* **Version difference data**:
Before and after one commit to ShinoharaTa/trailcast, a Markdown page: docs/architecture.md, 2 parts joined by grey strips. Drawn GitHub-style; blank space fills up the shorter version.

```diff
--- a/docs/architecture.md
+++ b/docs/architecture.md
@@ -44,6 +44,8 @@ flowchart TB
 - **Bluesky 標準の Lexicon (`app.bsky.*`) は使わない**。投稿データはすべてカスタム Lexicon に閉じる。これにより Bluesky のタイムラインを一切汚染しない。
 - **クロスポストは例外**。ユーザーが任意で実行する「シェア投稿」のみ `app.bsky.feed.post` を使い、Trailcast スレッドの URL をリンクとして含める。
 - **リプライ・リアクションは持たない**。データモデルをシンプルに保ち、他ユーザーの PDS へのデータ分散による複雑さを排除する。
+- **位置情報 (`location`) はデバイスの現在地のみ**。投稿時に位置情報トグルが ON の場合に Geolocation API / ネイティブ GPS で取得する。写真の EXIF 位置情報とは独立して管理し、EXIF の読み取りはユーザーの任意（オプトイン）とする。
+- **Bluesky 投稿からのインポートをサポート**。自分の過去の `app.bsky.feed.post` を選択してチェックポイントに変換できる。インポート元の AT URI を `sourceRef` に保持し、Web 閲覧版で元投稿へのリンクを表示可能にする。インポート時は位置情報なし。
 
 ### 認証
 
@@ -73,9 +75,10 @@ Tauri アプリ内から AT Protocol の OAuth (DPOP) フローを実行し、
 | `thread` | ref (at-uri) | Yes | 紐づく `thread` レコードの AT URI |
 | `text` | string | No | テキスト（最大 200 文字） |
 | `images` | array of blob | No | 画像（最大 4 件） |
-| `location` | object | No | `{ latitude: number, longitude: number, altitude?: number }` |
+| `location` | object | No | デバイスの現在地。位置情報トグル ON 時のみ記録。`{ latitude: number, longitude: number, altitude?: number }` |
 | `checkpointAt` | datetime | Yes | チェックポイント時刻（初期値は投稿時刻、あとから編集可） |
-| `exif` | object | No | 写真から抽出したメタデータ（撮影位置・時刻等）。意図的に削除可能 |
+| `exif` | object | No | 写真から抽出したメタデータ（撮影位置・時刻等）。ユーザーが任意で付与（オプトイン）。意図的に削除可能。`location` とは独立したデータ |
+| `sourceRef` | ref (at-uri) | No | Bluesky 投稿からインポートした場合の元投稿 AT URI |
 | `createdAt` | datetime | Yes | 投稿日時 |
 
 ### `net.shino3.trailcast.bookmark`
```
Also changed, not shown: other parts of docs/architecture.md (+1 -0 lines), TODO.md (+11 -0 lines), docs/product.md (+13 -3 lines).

* **INSTRUCTIONS TO FOLLOW**: The answer must be a single number: the count of lines in the data that include the word "bsky".

* **YOUR SOLUTION**: 3